Problem description: Below is a listing; give only the number of its lines that contain the word "circle".

#### Records shown ####

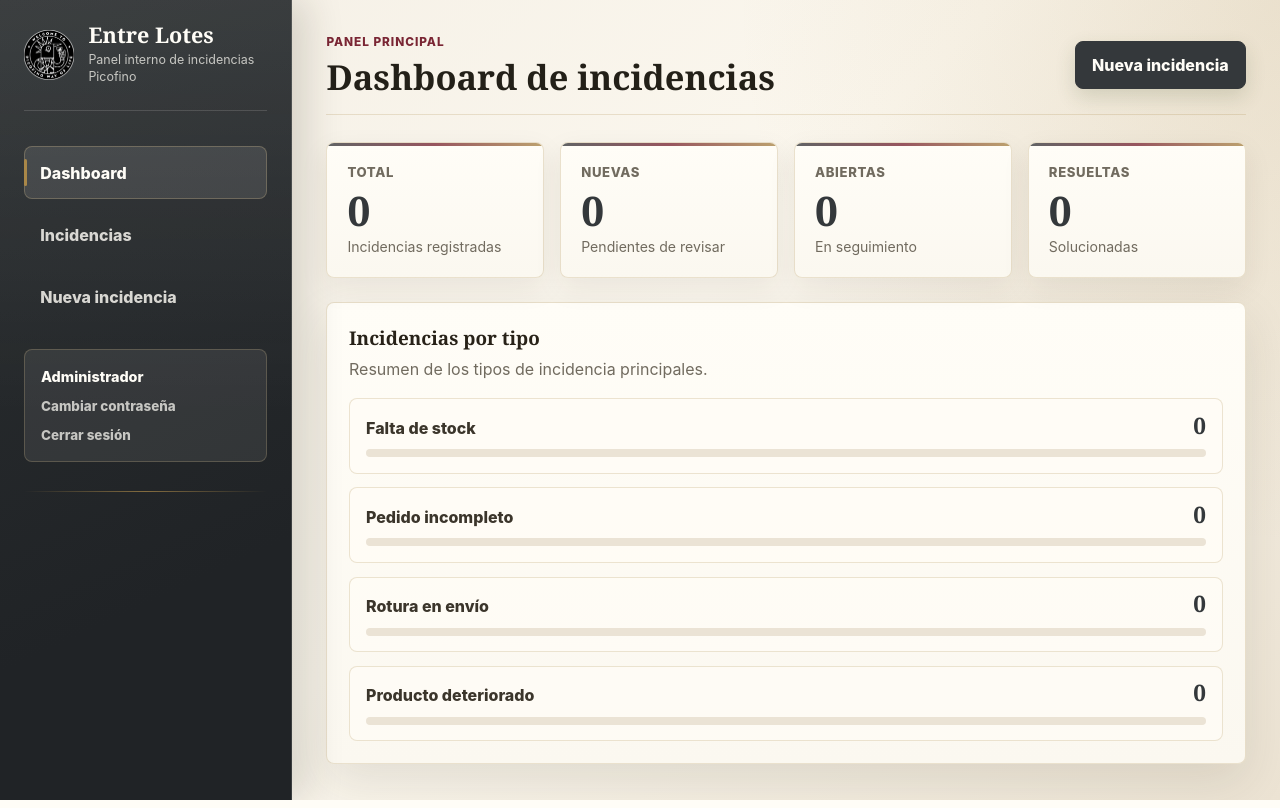
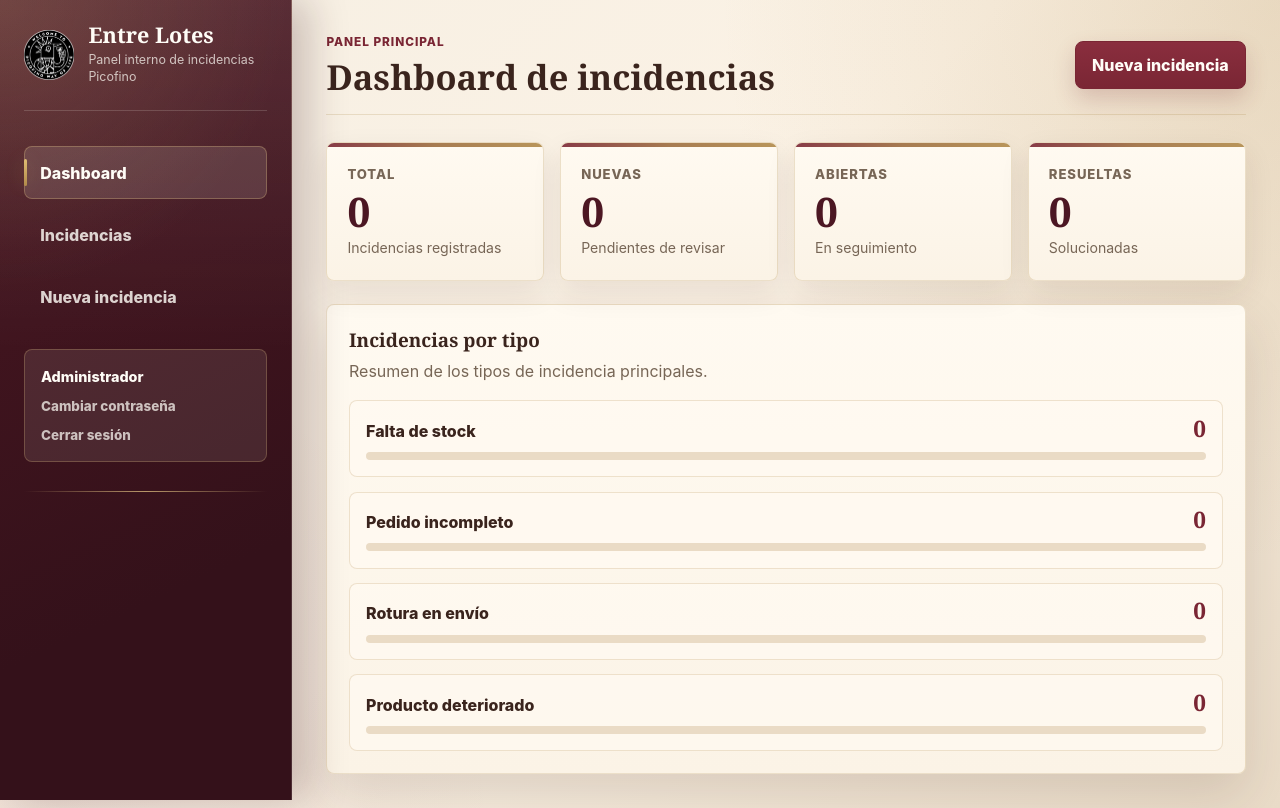
Before and after one commit to celiaefe/el_desaguisado, a Flask app: page /dashboard in a window 1280 px wide. Run offline with Flask 3, Linux system fonts and the light colour scheme; a user stored in the database is signed in; data that the repository does not hold is empty.

Commit message:
Warm up premium gourmet styling

```diff
--- a/static/style.css
+++ b/static/style.css
@@ -1,26 +1,26 @@
 :root {
-  --page: #f4efe5;
-  --page-deep: #ece3d3;
-  --sidebar: #2b2f31;
-  --sidebar-soft: #3a4043;
-  --surface: #fffdf7;
-  --surface-soft: #fbf7ee;
-  --surface-warm: #f7f0e2;
-  --text: #272520;
-  --muted: #716b5f;
-  --line: #dfd4c1;
-  --line-strong: #cdbb9b;
-  --accent: #34383b;
-  --accent-hover: #232629;
-  --accent-soft: #eceff1;
+  --page: #f6efe3;
+  --page-deep: #eadcc8;
+  --sidebar: #4b1722;
+  --sidebar-soft: #692738;
+  --surface: #fffaf1;
+  --surface-soft: #fbf3e7;
+  --surface-warm: #f4e7d3;
+  --text: #2f261f;
+  --muted: #776656;
+  --line: #dfceb4;
+  --line-strong: #c9ad7b;
+  --accent: #7a2634;
+  --accent-hover: #5b1826;
+  --accent-soft: #f6e8e5;
   --burgundy: #7a2634;
-  --burgundy-soft: #f3e7e7;
-  --brass: #a98748;
-  --brass-soft: #f3ead7;
-  --green-soft: #eceff1;
-  --red-soft: #f5e2df;
-  --shadow: 0 18px 48px rgba(49, 41, 27, 0.11);
-  --shadow-soft: 0 10px 28px rgba(49, 41, 27, 0.08);
+  --burgundy-soft: #f5e4e2;
+  --brass: #b18a4a;
+  --brass-soft: #f4e6c8;
+  --green-soft: #e7efe2;
+  --red-soft: #f5dfdc;
+  --shadow: 0 22px 52px rgba(64, 38, 25, 0.14);
+  --shadow-soft: 0 12px 30px rgba(64, 38, 25, 0.09);
 }
 
 * {
@@ -31,8 +31,9 @@ body {
   margin: 0;
   min-height: 100vh;
   background:
-    radial-gradient(circle at top right, rgba(169, 135, 72, 0.16), transparent 34rem),
-    linear-gradient(135deg, var(--page) 0%, #fbf7ee 48%, var(--page-deep) 100%);
+    radial-gradient(circle at top right, rgba(177, 138, 74, 0.2), transparent 35rem),
+    radial-gradient(circle at bottom left, rgba(122, 38, 52, 0.08), transparent 31rem),
+    linear-gradient(135deg, var(--page) 0%, #fbf2e5 48%, var(--page-deep) 100%);
   color: var(--text);
   font-family: Inter, "Segoe UI", Roboto, Arial, sans-serif;
   line-height: 1.5;
@@ -55,10 +56,11 @@ a {
   padding: 1.5rem;
   border-right: 1px solid rgba(255, 253, 247, 0.12);
   background:
-    linear-gradient(180deg, rgba(255, 253, 247, 0.08), transparent 26rem),
-    linear-gradient(155deg, var(--sidebar) 0%, #202326 72%);
+    radial-gradient(circle at top left, rgba(216, 184, 124, 0.17), transparent 18rem),
+    linear-gradient(180deg, rgba(255, 250, 241, 0.1), transparent 22rem),
+    linear-gradient(155deg, var(--sidebar) 0%, #34111a 72%);
   color: #fffdf7;
-  box-shadow: 14px 0 36px rgba(43, 35, 21, 0.16);
+  box-shadow: 16px 0 38px rgba(52, 17, 26, 0.23);
 }
 
 .sidebar::after {
@@ -66,7 +68,7 @@ a {
   display: block;
   height: 1px;
   margin-top: 1.8rem;
-  background: linear-gradient(90deg, transparent, rgba(169, 135, 72, 0.72), transparent);
+  background: linear-gradient(90deg, transparent, rgba(216, 184, 124, 0.8), transparent);
 }
 
 .brand-lockup {
@@ -75,7 +77,7 @@ a {
   gap: 0.9rem;
   margin-bottom: 2.2rem;
   padding-bottom: 1.5rem;
-  border-bottom: 1px solid rgba(255, 253, 247, 0.14);
+  border-bottom: 1px solid rgba(255, 250, 241, 0.16);
   text-decoration: none;
 }
 
@@ -123,8 +125,8 @@ a {
 
 .sidebar-nav a:hover,
 .sidebar-nav a.is-active {
-  border-color: rgba(218, 194, 143, 0.28);
-  background: rgba(255, 253, 247, 0.1);
+  border-color: rgba(216, 184, 124, 0.34);
+  background: rgba(255, 250, 241, 0.12);
   color: #fffdf7;
 }
 
@@ -136,7 +138,8 @@ a {
   left: -0.05rem;
   width: 3px;
   border-radius: 999px;
-  background: var(--brass);
+  background: linear-gradient(180deg, #e0bd73, var(--brass));
+  box-shadow: 0 0 18px rgba(224, 189, 115, 0.32);
 }
 
 .sidebar-user {
@@ -144,9 +147,9 @@ a {
   gap: 0.55rem;
   margin-top: 1.6rem;
   padding: 1rem;
-  border: 1px solid rgba(218, 194, 143, 0.24);
+  border: 1px solid rgba(216, 184, 124, 0.28);
   border-radius: 8px;
-  background: rgba(255, 253, 247, 0.08);
+  background: rgba(255, 250, 241, 0.09);
 }
 
 .sidebar-user span {
@@ -183,7 +186,7 @@ a {
 
 .top-header h1 {
   margin: 0;
-  color: #232018;
+  color: #3a241d;
   font-family: Georgia, "Times New Roman", serif;
   font-size: 2.15rem;
   font-weight: 700;
@@ -231,7 +234,7 @@ a {
 
 .auth-brand h1 {
   margin: 0;
-  color: #232018;
+  color: #3a241d;
   font-family: Georgia, "Times New Roman", serif;
   font-size: 2rem;
   line-height: 1;
@@ -255,25 +258,25 @@ a {
   padding: 0.68rem 1rem;
   border: 1px solid var(--accent);
   border-radius: 8px;
-  background: var(--accent);
+  background: linear-gradient(180deg, #8a2e3e, var(--accent));
   color: #fffdf7;
   font: inherit;
   font-weight: 800;
   text-decoration: none;
   cursor: pointer;
-  box-shadow: 0 8px 20px rgba(53, 72, 32, 0.16);
+  box-shadow: 0 10px 22px rgba(122, 38, 52, 0.2);
   transition: background 0.16s ease, border-color 0.16s ease, transform 0.16s ease;
 }
 
 .button:hover {
   border-color: var(--accent-hover);
-  background: var(--accent-hover);
+  background: linear-gradient(180deg, #742232, var(--accent-hover));
   transform: translateY(-1px);
 }
 
 .button-secondary {
   border-color: var(--line-strong);
-  background: rgba(255, 253, 247, 0.74);
+  background: rgba(255, 250, 241, 0.78);
   color: var(--accent);
   box-shadow: none;
 }
@@ -411,16 +414,16 @@ a {
 
 .summary-card,
 .panel {
-  border: 1px solid rgba(169, 135, 72, 0.24);
+  border: 1px solid rgba(177, 138, 74, 0.24);
   border-radius: 8px;
-  background: linear-gradient(180deg, var(--surface), #fbf8f0);
+  background: linear-gradient(180deg, var(--surface), #fbf3e6);
   box-shadow: var(--shadow-soft);
 }
 
 .summary-card {
   position: relative;
   overflow: hidden;
-  padding: 1.25rem;
+  padding: 1.32rem 1.25rem;
 }
 
 .summary-card::before {
@@ -429,9 +432,9 @@ a {
   top: 0;
   right: 0;
   left: 0;
-  height: 3px;
-  background: linear-gradient(90deg, var(--accent), var(--burgundy), var(--brass));
-  opacity: 0.78;
+  height: 4px;
+  background: linear-gradient(90deg, var(--burgundy), #9d6d3f, var(--brass));
+  opacity: 0.9;
 }
 
 .summary-card span,
@@ -443,7 +446,7 @@ a {
 .summary-card span {
   font-size: 0.82rem;
   font-weight: 850;
-  letter-spacing: 0.05em;
+  letter-spacing: 0.07em;
   text-transform: uppercase;
 }
 
@@ -454,7 +457,7 @@ a {
 .summary-card strong {
   display: block;
   margin: 0.42rem 0 0.35rem;
-  color: var(--accent);
+  color: #4c1723;
   font-family: Georgia, "Times New Roman", serif;
   font-size: 2.55rem;
   font-weight: 700;
@@ -477,7 +480,7 @@ a {
 .panel h2,
 .panel-head h2 {
   margin: 0;
-  color: #282218;
+  color: #3a241d;
   font-family: Georgia, "Times New Roman", serif;
   font-size: 1.18rem;
   font-weight: 700;
@@ -500,16 +503,16 @@ a {
 
 .type-breakdown {
   display: grid;
-  gap: 0.85rem;
+  gap: 0.9rem;
 }
 
 .type-breakdown-item {
   display: grid;
   gap: 0.58rem;
-  padding: 0.98rem 1rem;
-  border: 1px solid rgba(169, 135, 72, 0.22);
+  padding: 1.02rem 1rem;
+  border: 1px solid rgba(177, 138, 74, 0.22);
   border-radius: 8px;
-  background: rgba(255, 253, 247, 0.68);
+  background: rgba(255, 250, 241, 0.72);
 }
 
 .type-breakdown-row {
@@ -520,12 +523,12 @@ a {
 }
 
 .type-breakdown-row span {
-  color: #3b352b;
+  color: #3a241d;
   font-weight: 850;
 }
 
 .type-breakdown-row strong {
-  color: var(--accent);
+  color: #7a2634;
   font-family: Georgia, "Times New Roman", serif;
   font-size: 1.42rem;
   line-height: 1;
@@ -535,14 +538,14 @@ a {
   overflow: hidden;
   height: 8px;
   border-radius: 999px;
-  background: #ebe3d5;
+  background: #eadbc5;
 }
 
 .type-breakdown-track span {
   display: block;
   height: 100%;
   border-radius: inherit;
-  background: linear-gradient(90deg, var(--accent), var(--brass));
+  background: linear-gradient(90deg, #8a2e3e, #c49a52);
 }
 
 .table-wrap {
@@ -571,8 +574,8 @@ td {
 }
 
 th {
-  background: #f2eadb;
-  color: #63543a;
+  background: #efe0c8;
+  color: #6f4d32;
   font-size: 0.74rem;
   font-weight: 850;
   letter-spacing: 0.06em;
@@ -702,9 +705,9 @@ tbody tr:last-child td {
 }
 
 .flash-success {
-  border-color: #c7ccd0;
+  border-color: #c4d4c6;
   background: var(--green-soft);
-  color: var(--accent);
+  color: #2f6238;
 }
 
 .flash-error {
@@ -779,9 +782,9 @@ tbody tr:last-child td {
   grid-template-columns: minmax(0, 1fr) auto;
   margin-bottom: 1.25rem;
   padding: 1rem;
-  border: 1px solid rgba(169, 135, 72, 0.26);
+  border: 1px solid rgba(177, 138, 74, 0.26);
   border-radius: 8px;
-  background: #f6efe2;
+  background: #f5ead8;
 }
 
 .filters-actions {
@@ -827,7 +830,7 @@ tbody tr:last-child td {
   padding: 0 0.85rem;
   border: 1px solid var(--line-strong);
   border-radius: 8px;
-  background: rgba(255, 253, 247, 0.78);
+  background: rgba(255, 250, 241, 0.78);
   color: var(--accent);
   font: inherit;
   font-weight: 850;
```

####

Written answer: 4